Graham F. Daily briefing: What we know about vaccines and long COVID [Internet]. Nature Publishing Group; 2021 [cited 2024 Apr 3]. Doi: https://doi.org/10.1038/d41586-021-03531-1

Notarte KI, Catahay JA, Velasco JV, Pastrana A, Ver AT, Pangilinan FC, et al. Impact of covid-19 vaccination on the risk of developing long-COVID and on existing long-COVID symptoms: A systematic review. eClinicalMedicine. 2022 Nov;53:101624. Doi: https://doi.org/10.1016/j.eclinm.2022.101624 PMid:36051247 PMCid:PMC9417563

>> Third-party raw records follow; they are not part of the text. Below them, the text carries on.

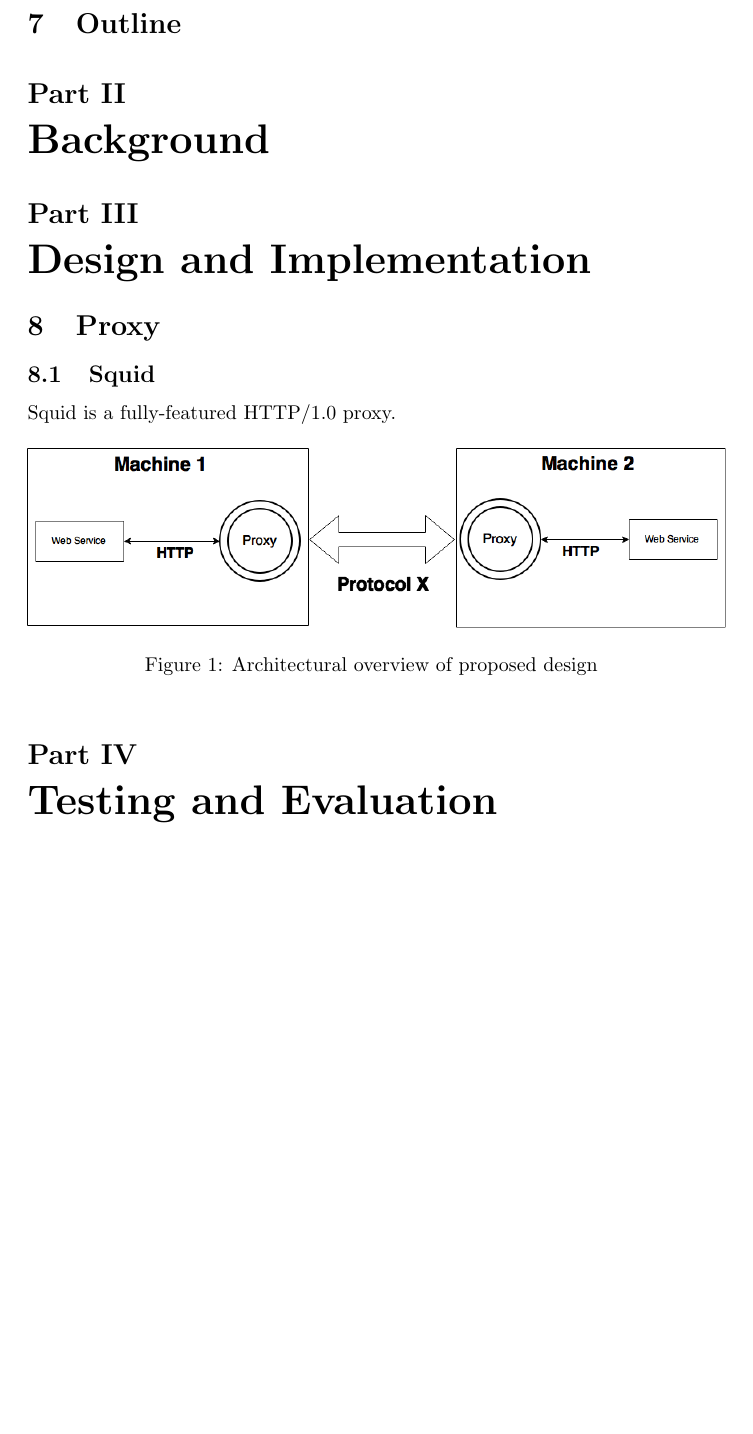
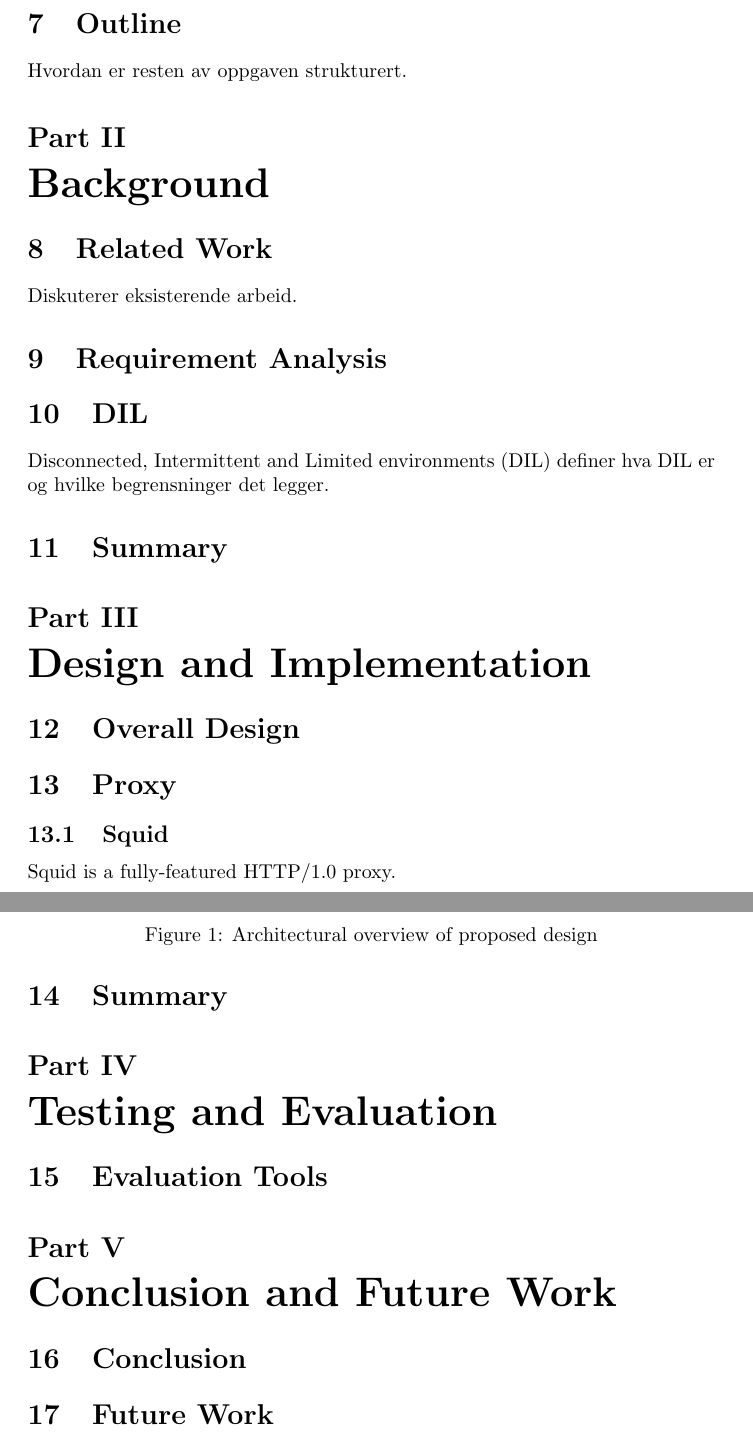
Before and after one commit to Quist/master-thesis, a LaTeX thesis (thesis/thesis.tex): part of page 2 of 2 before the commit and two parts of pages 2 and 3 of 3 after it, the two joined at a grey line, cut so that both start at the same text, the shorter picture padded with empty space. Compiled offline with pdfLaTeX; a LaTeX package or settings file that is missing is left out.

Commit message:
Add some structure to document

```diff
--- a/thesis/thesis.tex
+++ b/thesis/thesis.tex
@@ -2,6 +2,11 @@
 
 \usepackage{ifikompendiumforside}
 \usepackage{graphicx}
+\usepackage[acronym]{glossaries}
+\makeglossaries
+
+% Acronyms
+\newacronym{dil}{DIL}{Disconnected, Intermittent and Limited environments}
 
 \title{Improving the performance of Web Services in Disconnected, Intermittent and Limited Environments}
 \author{Joakim Johanson Lindquister}
@@ -38,10 +49,22 @@ Snevre inn oppgaven
 \section{Contribution}
 Hva er det oppgaven min bidrar med?
 \section{Outline}
+Hvordan er resten av oppgaven strukturert.
+
 
 \part{Background}
+\section{Related Work}
+Diskuterer eksisterende arbeid.
+
+\section{Requirement Analysis}
+
+\section{DIL}
+\gls{dil} definer hva DIL er og hvilke begrensninger det legger.
+
+\section{Summary}
 
 \part{Design and Implementation}
+\section{Overall Design}
 \section{Proxy}
 \subsection{Squid}
 Squid is a fully-featured HTTP/1.0 proxy.
@@ -50,7 +73,18 @@ Squid is a fully-featured HTTP/1.0 proxy.
 \caption{Architectural overview of proposed design}
 \end{figure}
 
+\section{Summary}
 
 \part{Testing and Evaluation}
+\section{Evaluation Tools}
+
+\part{Conclusion and Future Work}
+\section{Conclusion}
+
+\section{Future Work}
+
+
+
+\printglossary
 
 \end{document}
```
Also changed, not shown: thesis/thesis.tex (12 more changed lines), 1 other file.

Fernández-de-las-Peñas C, Ortega-Santiago R, Fuensalida-Novo S, Martín-Guerrero JD, Pellicer-Valero OJ, Torres-Macho J. Differences in long-covid symptoms between vaccinated and non-vaccinated (BNT162b2 vaccine) hospitalized COVID-19 survivors infected with the Delta variant. Vaccines. 2022 Sept 6;10(9):1481. Doi: https://doi.org/10.3390/vaccines10091481 PMid:36146560 PMCid:PMC9504977

Wisnivesky JP, Govindarajulu U, Bagiella E, Goswami R, Kale M, Campbell KN, et al. Association of vaccination with the persistence of post-covid symptoms. Journal of General Internal Medicine. 2022 Mar 9;37(7):1748-53. Doi: https://doi.org/10.1007/s11606-022-07465-w PMid:35266128 PMCid:PMC8906626

Downloads

Published

2024-06-01

How to Cite

1.
Dawah AM, Ghardallou M, Buthaina A Rashid. Receiving The COVID-19 Vaccine and Its Correlation with Post COVID-19 Long Term Morbidity. Natl J Community Med [Internet]. 2024 Jun. 1 [cited 2024 Jun. 23];15(06):479-82. Available from: https://njcmindia.com/index.php/file/article/view/3881

Issue

Section

Short Research Article